that he saw Mr. Jefferson drive out of his apartment-complex
parking lot on March 23, 2015. Officer Kennedy followed Mr.
Jefferson in an unmarked car and contacted officers in marked
patrol cars to execute the arrest warrant. When officers in a
marked patrol car caught up with Mr. Jefferson and turned on
the blue lights to initiate a traffic stop, Mr. Jefferson
drove away at a high rate of speed. The pursuit led to a
location where Mr. Jefferson stopped his car and fled on
foot. The police set up a perimeter and began searching for
Mr. Jefferson. According to Officer Kennedy, the police
located and apprehended Mr. Jefferson a few hours later in a
appeal, Mr. Jefferson argues that his conviction should be
reversed because the trial court erroneously allowed
testimony about his flight from law enforcement as evidence
of his guilt. Mr. Jefferson contends that this testimony
violated Arkansas Rule of Evidence 404(b), which provides:
Other Crimes, Wrongs, or Acts. Evidence of other
crimes, wrongs, or acts is not admissible to prove the
character of a person in order to show that he acted in

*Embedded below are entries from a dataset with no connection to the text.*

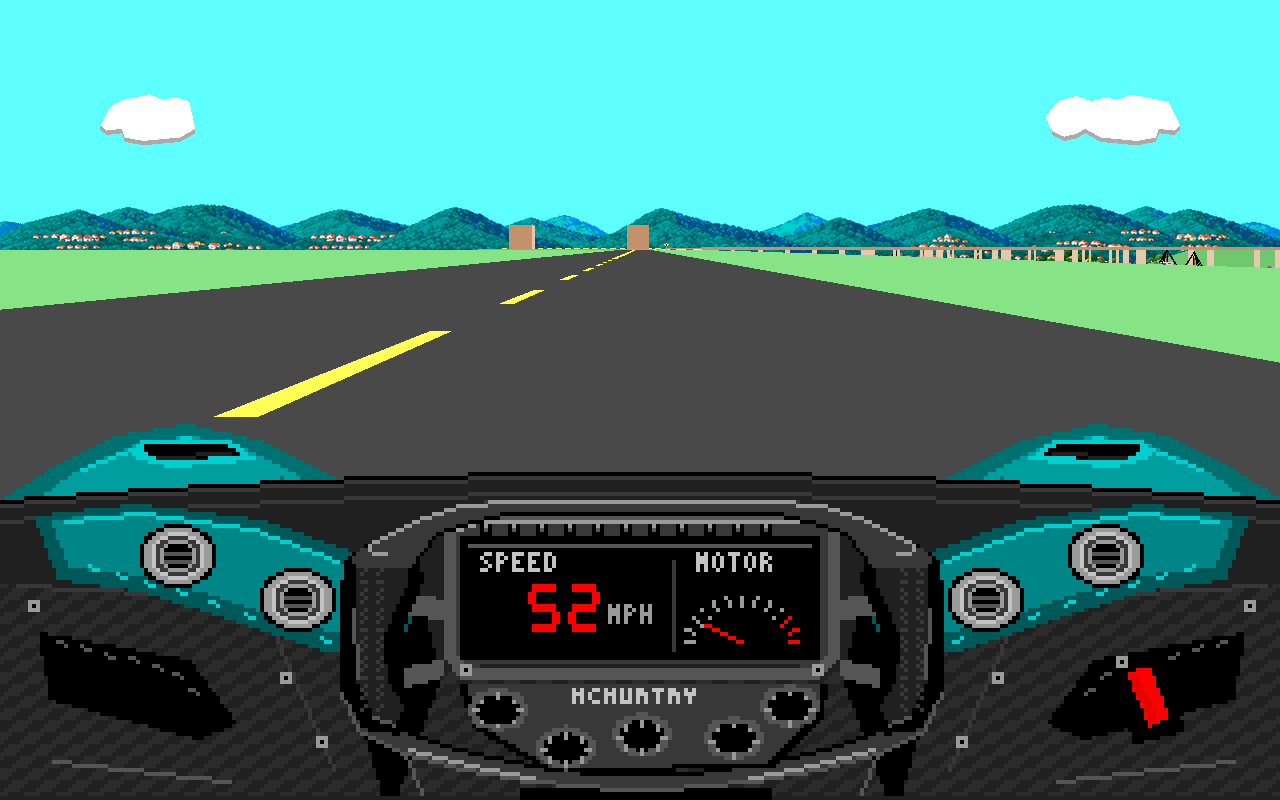
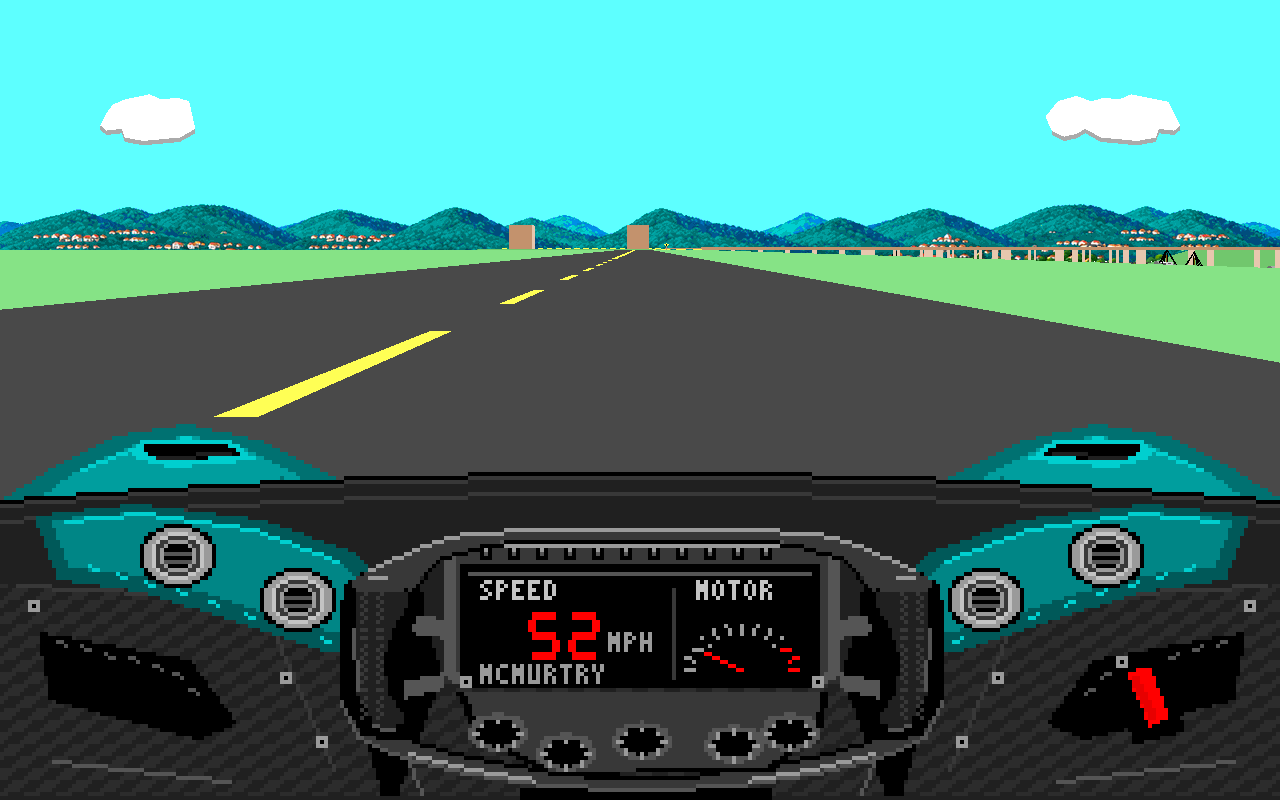
Fix McMurtry steering rim rotation
Replace the fixed screen-space center of the upper bridge with one local
shape transformed by the same rotation as the grips and lower return.
The complete rim now tilts with steering instead of changing shape.

Adjust the wheel pivot/projection and LCD clearance to keep the rigid rim
inside the native redraw region. Keep all five blank controls visible and
the live speed display and red needle clear throughout the steering sweep.

Regenerate dashboard resources and cockpit previews, and update the
recorded memory use to 39,152 resident bytes versus DIA3's 80,304 bytes.

Validation:
- Generator --check passes against packaged and installed resources.
- Upper-rim geometry preserves distances through all three steering states.
- Native steering, live instruments, redraw and RAM checks pass.
- git diff --check passes.

(cherry picked from commit 9a3a7dd85054a5d479c3f8ca9f4cfcdd4c1a1bfe)

Changed region(s): [[0.25, 0.625, 0.75, 1.0]]

diff --git a/tools/scripts/mcmurtry_dashboard.py b/tools/scripts/mcmurtry_dashboard.py
@@ -23,7 +23,7 @@ from pathlib import Path
 import struct
 
 from tesla_roadster_dashboard import (
-    Canvas, FONT, _container, _digit, _helpers, _palette, _resource_dict, _shape,
+    Canvas, _container, _digit, _helpers, _palette, _resource_dict, _shape,
     prepared_stda_size,
 )
 
@@ -32,9 +32,18 @@ WIDTH, HEIGHT = 320, 200
 DASH_TOP = 125
 DASH_OPAQUE_TOP = DASH_TOP
 TOP_OVERLAY_RECT = (0, 103, WIDTH, DASH_TOP - 103)
-INSTRUMENT_RECT = (116, 135, 88, 29)
+INSTRUMENT_RECT = (116, 142, 88, 29)
 WHEEL_RECT = (70, 125, 180, 75)
 WHEEL_TURN_DEGREES = 10
+WHEEL_CENTER = (160, 163)
+WHEEL_VERTICAL_SCALE = .72
+# One unchanged local shape for every steering state. The full rim uses the
+# same rotation and projection as the grips, lower return and control plate.
+UPPER_RIM_OUTER = ((-68, -29), (-54, -37.5), (-45, -41.25), (-33, -42.5),
+                   (33, -42.5), (45, -41.25), (54, -37.5), (68, -29))
+UPPER_RIM_INNER = ((58, -21), (51, -32.5), (42, -36.25), (33, -38.75),
+                   (-33, -38.75), (-42, -36.25), (-51, -32.5), (-58, -21))
+CONTROL_CENTERS = ((-36, 28), (-19, 35), (0, 31), (23, 32), (37, 28))
 DIGIT_WIDTH, DIGIT_HEIGHT = 8, 12
 DIGIT_POSITIONS = ((6, 11), (16, 11), (26, 11))
 BLACK, CHARCOAL, CARBON, EDGE = 0, 31, 29, 27
@@ -73,34 +82,34 @@ def _bolt(canvas, x, y):
 
 def _lcd(canvas):
     """Stationary live screen and actual prototype's shaped display surround."""
-    bezel = [(111, 132), (117, 129), (201, 129), (209, 132),
-             (209, 165), (204, 170), (115, 170), (111, 165)]
+    bezel = [(111, 138), (117, 135), (201, 135), (209, 138),
+             (209, 169), (204, 172), (115, 172), (111, 169)]
     canvas.polygon(bezel, EDGE)
-    canvas.polygon([(114, 132), (120, 130), (200, 130), (206, 132),
-                    (206, 164), (203, 167), (117, 167), (114, 164)], CARBON)
-    canvas.line((114, 132), (120, 130), SILVER)
-    canvas.line((120, 130), (199, 130), SILVER)
+    canvas.polygon([(114, 138), (120, 136), (200, 136), (206, 138),
+                    (206, 168), (203, 170), (117, 170), (114, 168)], CARBON)
+    canvas.line((114, 138), (120, 136), SILVER)
+    canvas.line((120, 136), (199, 136), SILVER)
     # The photographed lamps are unlit pale lenses, not fake shift telemetry.
     for index in range(11):
         x = 121 + index * 7
-        canvas.rect(x - 1, 131, x + 1, 133, BLACK)
-        canvas.point(x, 131, SILVER)
-        canvas.point(x, 132, EDGE)
-    canvas.rect(115, 134, 204, 164, BLACK)
-    canvas.line((117, 136), (202, 136), EDGE)
-    canvas.text(120, 138, "SPEED", WHITE)
-    canvas.text(174, 138, "MOTOR", WHITE)
-    canvas.text(152, 151, "MPH", SILVER)
-    canvas.line((168, 140), (168, 162), CARBON)
+        canvas.rect(x - 1, 137, x + 1, 139, BLACK)
+        canvas.point(x, 137, SILVER)
+        canvas.point(x, 138, EDGE)
+    canvas.rect(115, 141, 204, 171, BLACK)
+    canvas.line((117, 143), (202, 143), EDGE)
+    canvas.text(120, 145, "SPEED", WHITE)
+    canvas.text(174, 145, "MOTOR", WHITE)
+    canvas.text(152, 158, "MPH", SILVER)
+    canvas.line((168, 147), (168, 169), CARBON)
     for index in range(13):
         angle = math.pi - index * math.pi / 12
         cx, cy = INSTRUMENT_RECT[0] + MOTOR_CENTER[0], INSTRUMENT_RECT[1] + MOTOR_CENTER[1]
         canvas.line((cx + 14 * math.cos(angle), cy - 11 * math.sin(angle)),
                     (cx + 12 * math.cos(angle), cy - 9 * math.sin(angle)),
                     RED if index > 9 else SILVER)
-    canvas.line((120, 166), (199, 166), CHARCOAL)
-    _bolt(canvas, 116, 167)
-    _bolt(canvas, 204, 167)
+    canvas.text(120, 166, "MCMURTRY", SILVER)
+    _bolt(canvas, 116, 170)
+    _bolt(canvas, 204, 170)
 
 
 def _ellipse(canvas, x, y, rx, ry, color):
@@ -227,32 +236,36 @@ def _panel():
     return canvas
 
 
+def transform_wheel_points(vertices, direction):
+    """Rigid wheel-plane rotation followed by the shared cockpit projection."""
+    angle = math.radians(direction * WHEEL_TURN_DEGREES)
+    cosine, sine = math.cos(angle), math.sin(angle)
+    return [(WHEEL_CENTER[0] + x * cosine - y * sine,
+             WHEEL_CENTER[1] + WHEEL_VERTICAL_SCALE * (x * sine + y * cosine))
+            for x, y in vertices]
+
+
 def _wheel(canvas, direction):
     """Draw a closed shaped rim, textured side grips and five-knob plate."""
     # Keep the actual instrument face identical in every wheel sprite. The
     # game's dashboard_update_instruments redraws it after wheel restoration,
     # including when steering changes while the speed/RPM are unchanged.
-    lcd_rect = (111, 129, 99, 42)
+    lcd_rect = (111, 135, 99, 38)
     lcd_pixels = canvas.crop(lcd_rect)
-    angle = math.radians(direction * WHEEL_TURN_DEGREES)
-    cosine, sine = math.cos(angle), math.sin(angle)
 
     def points(vertices):
-        return [(160 + (x * cosine - y * sine),
-                 159 + .8 * (x * sine + y * cosine)) for x, y in vertices]
+        transformed = transform_wheel_points(vertices, direction)
+        x, y, width, height = WHEEL_RECT
+        if any(not x <= round(px) < x + width or
+               not y <= round(py) < y + height for px, py in transformed):
+            raise ValueError("Rigid wheel geometry escapes its redraw rectangle")
+        return transformed
 
     def polygon(vertices, color):
         canvas.polygon(points(vertices), color)
 
     def line(vertices, color, thickness=1):
         canvas.line(*points(vertices), color, thickness)
-
-    def label(x, y, text, color=WHITE):
-        for letter in text:
-            for index, pixel in enumerate(FONT[letter]):
-                if pixel == "1":
-                    canvas.point(*points([(x + index % 3, y + index // 3)])[0], color)
-            x += 4
 
     # A non-circular lower return connects both hand grips around the controls.
     # It sits behind the control plate and its knobs, with a shaped central
@@ -304,13 +317,13 @@ def _wheel(canvas, direction):
     polygon(plate, BLACK)
     polygon([(x * .96, y * .97) for x, y in plate], CARBON)
     line([(-44, 10), (43, 10)], EDGE)
-    label(-17, 16, "MCMURTRY", WHITE)
-    controls = ((-36, 23), (-19, 35), (0, 31), (23, 32), (37, 22))
-    for x, y in controls:
+    for x, y in CONTROL_CENTERS:
         # All five match the previous unlabelled second control: a dark face
         # and fluted outer grip. There is no white interior mark or dial text.
         surround = [(x + 8 * math.cos(a * math.pi / 4),
                      y + 7 * math.sin(a * math.pi / 4)) for a in range(8)]
+        if min(round(py) for _, py in points(surround)) < lcd_rect[1] + lcd_rect[3]:
+            raise ValueError("Rotary knob overlaps the restored LCD")
         polygon(surround, EDGE)
         polygon([(x + 6 * math.cos(a * math.pi / 4),
                   y + 5 * math.sin(a * math.pi / 4)) for a in range(8)], BLACK)
@@ -323,21 +336,17 @@ def _wheel(canvas, direction):
     for row in range(height):
         start = (y + row) * WIDTH + x
         canvas.pixels[start:start + width] = lcd_pixels[row * width:(row + 1) * width]
-    # The upper bridge remains visibly connected above the live screen. Its
-    # shoulder joins follow the steered grips while its narrow central cap
-    # surrounds the upright LCD. Restore only the bezel below this bridge, so
-    # neither display redraw nor the top-art mask can erase the closed rim.
-    left_outer, right_outer = points([(-68, -29), (68, -29)])
-    left_inner, right_inner = points([(-58, -21), (58, -21)])
-    top_outer = [left_outer, (106, 129), (115, 126), (127, 125),
-                 (193, 125), (205, 126), (214, 129), right_outer]
-    top_inner = [right_inner, (211, 133), (202, 130), (193, 128),
-                 (127, 128), (118, 130), (109, 133), left_inner]
-    canvas.polygon(top_outer + top_inner, CARBON)
-    for first, last in zip(top_outer, top_outer[1:]):
-        canvas.line(first, last, SILVER)
-    for first, last in zip(top_inner, top_inner[1:]):
-        canvas.line(first, last, BLACK)
+    # Restore the upright LCD first, then draw the complete rigid bridge over
+    # it. Layout clearance keeps every bridge pixel outside the live display,
+    # so native instrument redraw cannot erase part of the rotating rim.
+    live_pixels = canvas.crop(INSTRUMENT_RECT)
+    polygon(UPPER_RIM_OUTER + UPPER_RIM_INNER, CARBON)
+    for first, last in zip(UPPER_RIM_OUTER, UPPER_RIM_OUTER[1:]):
+        line([first, last], SILVER)
+    for first, last in zip(UPPER_RIM_INNER, UPPER_RIM_INNER[1:]):
+        line([first, last], BLACK)
+    if canvas.crop(INSTRUMENT_RECT) != live_pixels:
+        raise ValueError("Rigid upper rim overlaps the live instrument rectangle")
 
 
 def build_dashboards(repo: Path) -> tuple[bytes, bytes, dict[int, bytes]]:
@@ -432,8 +441,9 @@ def write_preview(repo: Path, path: Path, speed=150):
                 if color:
                     canvas.point(INSTRUMENT_RECT[0] + x + column,
                                  INSTRUMENT_RECT[1] + y + row, color)
-    canvas.line((INSTRUMENT_RECT[0] + MOTOR_CENTER[0],
-                 INSTRUMENT_RECT[1] + MOTOR_CENTER[1]), (197, 149), RED)
+    motor_x = INSTRUMENT_RECT[0] + MOTOR_CENTER[0]
+    motor_y = INSTRUMENT_RECT[1] + MOTOR_CENTER[1]
+    canvas.line((motor_x, motor_y), (motor_x + 12, motor_y - 11), RED)
     path = Path(path)
     path.write_bytes(_helpers(Path(repo))["indexed_png"](
         WIDTH, HEIGHT, bytes(canvas.pixels), _palette(Path(repo))))

diff --git a/tools/scripts/generate-mcmurtry-speirling.py b/tools/scripts/generate-mcmurtry-speirling.py
@@ -363,7 +363,7 @@ def generate(repository):
                      "min_alignment_cosine_q14": 8192, "max_alignment_degrees": 60, "surface_mask": 15,
                      "surfaces": ["paved", "dirt", "ice", "grass"],
                      "note": "Restunts surface attachment is a game approximation of fan downforce. No water adhesion. Original Stunts ignores these extra resources."},
-        "dashboard_note": "Original indexed artwork based on the supplied cockpit photographs and 2024 references: upright LCD, lamp row, a continuous shaped steering rim with textured side grips and contrasting carbon top and bottom bridges, five matching unlabelled fluted knobs, turquoise vent pods, silver circular vents and detailed carbon side panels. The instrument needle is red. A gently bowed carbon cowl and shaded upper lip curve around the wheel. Native masked upper artwork shows that curved edge, turquoise front fender crowns and their top openings while preserving the live road above them. Live instruments remain legible in all three steering positions; no copied photograph pixels.",
+        "dashboard_note": "Original indexed artwork based on the supplied cockpit photographs and 2024 references: upright LCD, lamp row, a continuous shaped steering rim with textured side grips and contrasting carbon top and bottom bridges, five matching unlabelled fluted knobs, turquoise vent pods, silver circular vents and detailed carbon side panels. Every rim section uses the same rotation about the hub, preserving the upper bridge's shape while steering. The instrument needle is red. A gently bowed carbon cowl and shaded upper lip curve around the wheel. Native masked upper artwork shows that curved edge, turquoise front fender crowns and their top openings while preserving the live road above them. Live instruments remain legible in all three steering positions; no copied photograph pixels.",
         "dashboard_reference": "https://www.topgear.com/car-reviews/speirling/first-drive",
         "dashboard_reference_images": dashboard.DASHBOARD_REFERENCES,
         "dashboard_decompressed_bytes": budgets,
@@ -435,6 +435,7 @@ the user's 1000005898/5901/5899/5900.jpg detail photographs.
 The cockpit combines the supplied 1000005914/5913/5912.jpg photographs with
 the earlier rectangular LCD wheel reference. A continuous shaped steering
 rim joins textured side grips with contrasting carbon top and bottom bridges.
+Every rim section rotates about the same hub, including the upper bridge.
 It has five matching blank fluted knobs, a red instrument needle, turquoise
 vent pods, silver circular vents, stitched carbon trim and release hardware. Native
 dast/dasm masks show the gently bowed carbon cowl, raised turquoise front

diff --git a/docs/mcmurtry-speirling.md b/docs/mcmurtry-speirling.md
@@ -80,6 +80,8 @@ photographs and the earlier
 [wheel reference](https://www.topgear.com/car-reviews/speirling/first-drive).
 It combines an upright LCD and unlit lamp row with a continuous shaped steering
 rim: textured side grips join contrasting carbon top and bottom bridges.
+All rim sections use the same rotation about the wheel hub in each steering
+view, preserving the upper bridge's shape as it turns.
 The five fluted knobs match and have blank interiors. The record-holder
 inscription is removed and the live instrument needle is red. Turquoise vent
 pods, four silver circular vents, stitched padding, carbon trim, seams,
@@ -209,15 +211,15 @@ The classic 320×200 native loader and allocator give these dashboard sizes:
 | Stage | MCMU | DIA3 |
 | --- | ---: | ---: |
 | Extracted STDA + STDB | 83,907 bytes | 148,036 bytes |
-| Prepared STDA + STDB in the arena | 37,408 bytes | 66,176 bytes |
+| Prepared STDA + STDB in the arena | 36,576 bytes | 66,176 bytes |
 | Shared instrument/gearbox scratch bitmap | 2,576 bytes | 14,128 bytes |
-| Resident arena total including scratch | **39,984 bytes** | **80,304 bytes** |
+| Resident arena total including scratch | **39,152 bytes** | **80,304 bytes** |
 
 The prepared and scratch sizes include the native 16-byte allocation rounding.
 Both dashboards share their instrument and gearbox scratch bitmap: MCMU uses
 88×29 pixels, while DIA3 uses 188×75. Sprite definitions and row tables occupy
 the common preallocated window table. MCMU therefore uses about 43% less
-extracted resource memory and 50% less resident dashboard arena memory.
+extracted resource memory and 51% less resident dashboard arena memory.
 The same sizes and strict limits are recorded in `MCMU.json` and `READMCMU.TXT`.
 
 The native renderer and resource loader are also exercised with a temporary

conformity therewith. It may, however, be admissible for
other purposes, such as proof of motive, opportunity, intent,